== What you have to do ==
Out of the entries that follow, copy each line containing "metadata".

[Records from a data source]
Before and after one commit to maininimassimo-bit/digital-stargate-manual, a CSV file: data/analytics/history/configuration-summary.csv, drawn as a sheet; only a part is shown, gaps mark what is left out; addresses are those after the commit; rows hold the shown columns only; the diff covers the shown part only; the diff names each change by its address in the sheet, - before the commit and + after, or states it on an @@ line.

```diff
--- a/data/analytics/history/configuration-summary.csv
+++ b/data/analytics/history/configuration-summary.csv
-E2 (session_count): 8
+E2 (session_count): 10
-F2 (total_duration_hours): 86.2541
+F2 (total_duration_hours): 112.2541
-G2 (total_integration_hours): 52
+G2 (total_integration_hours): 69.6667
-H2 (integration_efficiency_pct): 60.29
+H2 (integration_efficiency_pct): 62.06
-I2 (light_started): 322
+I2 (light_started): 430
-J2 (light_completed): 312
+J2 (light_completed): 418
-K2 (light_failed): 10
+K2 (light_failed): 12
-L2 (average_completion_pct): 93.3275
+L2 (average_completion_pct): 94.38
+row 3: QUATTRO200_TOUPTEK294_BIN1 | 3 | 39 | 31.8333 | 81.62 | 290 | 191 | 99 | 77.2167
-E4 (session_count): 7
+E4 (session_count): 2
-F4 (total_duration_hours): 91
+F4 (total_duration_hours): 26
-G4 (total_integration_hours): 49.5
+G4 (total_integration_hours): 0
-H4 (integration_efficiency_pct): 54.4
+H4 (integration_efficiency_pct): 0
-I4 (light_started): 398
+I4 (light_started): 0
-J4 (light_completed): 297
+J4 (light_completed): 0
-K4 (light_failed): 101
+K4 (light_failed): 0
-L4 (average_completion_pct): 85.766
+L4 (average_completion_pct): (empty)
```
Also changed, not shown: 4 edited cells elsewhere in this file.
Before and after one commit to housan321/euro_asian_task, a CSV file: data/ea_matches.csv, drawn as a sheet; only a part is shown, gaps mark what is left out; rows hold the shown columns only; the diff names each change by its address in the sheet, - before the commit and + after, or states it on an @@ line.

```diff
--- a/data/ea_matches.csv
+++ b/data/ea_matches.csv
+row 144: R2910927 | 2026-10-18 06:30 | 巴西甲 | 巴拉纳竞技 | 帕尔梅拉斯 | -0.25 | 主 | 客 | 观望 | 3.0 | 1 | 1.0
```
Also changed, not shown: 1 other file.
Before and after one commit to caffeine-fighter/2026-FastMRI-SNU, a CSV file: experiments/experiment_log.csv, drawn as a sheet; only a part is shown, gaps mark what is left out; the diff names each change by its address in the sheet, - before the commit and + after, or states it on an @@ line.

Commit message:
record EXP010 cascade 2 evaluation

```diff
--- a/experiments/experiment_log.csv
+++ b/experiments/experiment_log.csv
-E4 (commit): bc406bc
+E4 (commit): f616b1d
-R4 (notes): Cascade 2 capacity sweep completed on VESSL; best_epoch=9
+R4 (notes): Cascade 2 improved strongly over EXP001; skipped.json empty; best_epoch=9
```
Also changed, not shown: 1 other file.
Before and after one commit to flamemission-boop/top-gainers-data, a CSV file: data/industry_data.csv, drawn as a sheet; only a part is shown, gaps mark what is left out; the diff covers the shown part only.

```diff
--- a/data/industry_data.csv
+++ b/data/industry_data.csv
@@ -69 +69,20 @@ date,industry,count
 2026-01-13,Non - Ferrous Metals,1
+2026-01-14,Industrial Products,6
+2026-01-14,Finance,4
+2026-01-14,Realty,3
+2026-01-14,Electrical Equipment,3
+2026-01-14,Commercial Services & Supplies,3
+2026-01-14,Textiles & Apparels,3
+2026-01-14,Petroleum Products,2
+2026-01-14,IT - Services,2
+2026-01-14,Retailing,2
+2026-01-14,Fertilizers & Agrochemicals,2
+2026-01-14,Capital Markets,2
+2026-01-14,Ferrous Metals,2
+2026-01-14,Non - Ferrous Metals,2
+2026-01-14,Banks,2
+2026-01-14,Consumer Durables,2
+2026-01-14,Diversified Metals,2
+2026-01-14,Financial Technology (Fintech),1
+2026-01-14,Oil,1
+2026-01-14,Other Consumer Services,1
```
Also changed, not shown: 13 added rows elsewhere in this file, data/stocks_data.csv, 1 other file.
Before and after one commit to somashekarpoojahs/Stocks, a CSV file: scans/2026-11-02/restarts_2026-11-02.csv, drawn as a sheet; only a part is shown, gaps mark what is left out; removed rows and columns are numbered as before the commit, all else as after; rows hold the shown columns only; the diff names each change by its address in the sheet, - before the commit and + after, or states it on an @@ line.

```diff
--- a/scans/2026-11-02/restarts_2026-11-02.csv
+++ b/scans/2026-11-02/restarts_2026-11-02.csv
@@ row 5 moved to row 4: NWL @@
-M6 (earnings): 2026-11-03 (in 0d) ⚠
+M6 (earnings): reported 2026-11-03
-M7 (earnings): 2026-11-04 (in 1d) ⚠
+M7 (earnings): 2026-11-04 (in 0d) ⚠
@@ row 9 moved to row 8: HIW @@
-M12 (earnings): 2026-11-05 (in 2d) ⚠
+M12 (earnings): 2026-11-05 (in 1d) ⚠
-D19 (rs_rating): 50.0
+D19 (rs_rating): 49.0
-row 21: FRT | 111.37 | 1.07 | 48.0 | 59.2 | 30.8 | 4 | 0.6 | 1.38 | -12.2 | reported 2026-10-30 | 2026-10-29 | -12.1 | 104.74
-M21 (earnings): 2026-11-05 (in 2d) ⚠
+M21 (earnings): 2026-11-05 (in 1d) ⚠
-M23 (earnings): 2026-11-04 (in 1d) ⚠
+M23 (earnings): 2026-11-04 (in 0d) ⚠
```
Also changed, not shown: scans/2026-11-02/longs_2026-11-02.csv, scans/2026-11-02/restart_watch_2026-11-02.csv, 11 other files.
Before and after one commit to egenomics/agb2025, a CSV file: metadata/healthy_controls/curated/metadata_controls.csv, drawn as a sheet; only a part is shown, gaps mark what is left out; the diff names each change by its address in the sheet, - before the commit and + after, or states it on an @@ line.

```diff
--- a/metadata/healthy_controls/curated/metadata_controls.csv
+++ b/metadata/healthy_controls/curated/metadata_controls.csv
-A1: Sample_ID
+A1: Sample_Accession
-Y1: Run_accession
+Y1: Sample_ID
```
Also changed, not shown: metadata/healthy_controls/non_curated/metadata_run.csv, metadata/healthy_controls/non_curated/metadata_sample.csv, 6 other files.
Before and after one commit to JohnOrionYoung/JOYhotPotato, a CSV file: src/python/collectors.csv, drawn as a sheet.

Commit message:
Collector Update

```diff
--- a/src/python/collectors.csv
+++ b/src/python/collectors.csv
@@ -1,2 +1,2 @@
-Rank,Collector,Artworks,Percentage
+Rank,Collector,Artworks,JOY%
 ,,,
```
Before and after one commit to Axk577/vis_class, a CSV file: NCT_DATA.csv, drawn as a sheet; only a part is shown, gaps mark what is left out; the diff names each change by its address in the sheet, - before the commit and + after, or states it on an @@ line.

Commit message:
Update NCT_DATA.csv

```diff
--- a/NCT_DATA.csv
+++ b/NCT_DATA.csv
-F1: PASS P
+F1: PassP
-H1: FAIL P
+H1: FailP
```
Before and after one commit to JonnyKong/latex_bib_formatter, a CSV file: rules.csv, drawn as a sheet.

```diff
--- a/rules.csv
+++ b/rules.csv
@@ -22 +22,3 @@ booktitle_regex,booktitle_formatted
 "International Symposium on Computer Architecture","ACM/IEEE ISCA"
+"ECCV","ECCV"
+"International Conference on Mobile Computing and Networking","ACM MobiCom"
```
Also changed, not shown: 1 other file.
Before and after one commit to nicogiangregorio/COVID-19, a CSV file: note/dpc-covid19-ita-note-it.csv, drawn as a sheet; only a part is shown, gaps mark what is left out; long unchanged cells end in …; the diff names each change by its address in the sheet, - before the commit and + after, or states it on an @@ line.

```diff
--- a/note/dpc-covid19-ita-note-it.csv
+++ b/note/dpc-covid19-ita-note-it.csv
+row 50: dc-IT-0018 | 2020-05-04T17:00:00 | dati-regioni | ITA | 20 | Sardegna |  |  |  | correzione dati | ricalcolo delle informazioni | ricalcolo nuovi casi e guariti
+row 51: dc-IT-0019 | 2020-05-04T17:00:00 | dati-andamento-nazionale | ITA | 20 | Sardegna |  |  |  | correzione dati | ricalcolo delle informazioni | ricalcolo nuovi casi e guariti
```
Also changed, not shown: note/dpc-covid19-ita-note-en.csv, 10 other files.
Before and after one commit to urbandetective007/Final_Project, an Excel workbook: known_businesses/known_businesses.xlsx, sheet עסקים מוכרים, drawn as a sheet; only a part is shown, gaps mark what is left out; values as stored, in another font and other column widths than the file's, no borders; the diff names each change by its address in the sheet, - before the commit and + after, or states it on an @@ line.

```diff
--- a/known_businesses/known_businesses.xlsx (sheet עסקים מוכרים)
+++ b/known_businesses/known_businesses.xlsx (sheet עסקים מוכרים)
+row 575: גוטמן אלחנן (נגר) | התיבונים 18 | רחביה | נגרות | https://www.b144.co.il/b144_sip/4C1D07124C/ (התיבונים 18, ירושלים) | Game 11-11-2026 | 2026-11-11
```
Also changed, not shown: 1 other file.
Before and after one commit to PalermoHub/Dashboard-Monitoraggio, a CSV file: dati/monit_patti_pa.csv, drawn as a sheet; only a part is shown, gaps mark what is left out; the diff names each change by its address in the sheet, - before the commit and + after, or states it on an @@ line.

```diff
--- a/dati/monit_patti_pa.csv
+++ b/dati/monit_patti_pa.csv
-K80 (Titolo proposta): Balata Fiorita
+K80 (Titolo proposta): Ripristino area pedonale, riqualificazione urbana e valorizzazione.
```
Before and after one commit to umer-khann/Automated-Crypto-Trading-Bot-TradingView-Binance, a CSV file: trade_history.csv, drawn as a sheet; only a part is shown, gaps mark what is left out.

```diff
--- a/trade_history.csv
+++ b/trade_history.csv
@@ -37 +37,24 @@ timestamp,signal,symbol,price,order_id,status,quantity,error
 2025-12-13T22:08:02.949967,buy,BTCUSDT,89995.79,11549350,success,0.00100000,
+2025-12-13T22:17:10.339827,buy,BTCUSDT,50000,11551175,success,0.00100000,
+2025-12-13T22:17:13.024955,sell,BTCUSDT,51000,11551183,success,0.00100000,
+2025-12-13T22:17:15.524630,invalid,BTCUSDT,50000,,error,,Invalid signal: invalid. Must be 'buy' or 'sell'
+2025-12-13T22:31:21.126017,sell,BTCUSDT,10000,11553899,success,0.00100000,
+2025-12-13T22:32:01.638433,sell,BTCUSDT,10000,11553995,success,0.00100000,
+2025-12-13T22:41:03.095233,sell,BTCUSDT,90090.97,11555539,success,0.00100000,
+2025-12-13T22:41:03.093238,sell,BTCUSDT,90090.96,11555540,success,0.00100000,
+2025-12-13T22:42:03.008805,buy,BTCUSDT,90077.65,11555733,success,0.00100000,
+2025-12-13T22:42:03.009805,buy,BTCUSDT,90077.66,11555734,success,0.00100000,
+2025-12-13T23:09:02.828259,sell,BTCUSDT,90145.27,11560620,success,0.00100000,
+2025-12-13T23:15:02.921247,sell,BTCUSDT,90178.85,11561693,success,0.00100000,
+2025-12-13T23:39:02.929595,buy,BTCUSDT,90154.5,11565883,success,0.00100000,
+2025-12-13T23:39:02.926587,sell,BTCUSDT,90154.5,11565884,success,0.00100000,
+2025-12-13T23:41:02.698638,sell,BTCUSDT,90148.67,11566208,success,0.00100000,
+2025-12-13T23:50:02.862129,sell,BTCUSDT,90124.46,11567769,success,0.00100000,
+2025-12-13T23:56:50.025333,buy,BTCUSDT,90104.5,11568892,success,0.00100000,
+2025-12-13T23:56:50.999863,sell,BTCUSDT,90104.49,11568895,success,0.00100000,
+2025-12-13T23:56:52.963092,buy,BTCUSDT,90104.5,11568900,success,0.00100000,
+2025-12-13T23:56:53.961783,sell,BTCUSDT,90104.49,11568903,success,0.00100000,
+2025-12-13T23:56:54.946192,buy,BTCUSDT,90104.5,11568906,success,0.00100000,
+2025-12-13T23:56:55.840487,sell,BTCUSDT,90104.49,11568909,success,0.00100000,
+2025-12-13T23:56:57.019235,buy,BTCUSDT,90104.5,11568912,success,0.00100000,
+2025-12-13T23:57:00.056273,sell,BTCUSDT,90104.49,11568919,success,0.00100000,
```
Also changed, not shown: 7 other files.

== Answer space ==
Before and after one commit to egenomics/agb2025, a CSV file: metadata/healthy_controls/curated/metadata_controls.csv, drawn as a sheet; only a part is shown, gaps mark what is left out; the diff names each change by its address in the sheet, - before the commit and + after, or states it on an @@ line.
--- a/metadata/healthy_controls/curated/metadata_controls.csv
+++ b/metadata/healthy_controls/curated/metadata_controls.csv
Also changed, not shown: metadata/healthy_controls/non_curated/metadata_run.csv, metadata/healthy_controls/non_curated/metadata_sample.csv, 6 other files.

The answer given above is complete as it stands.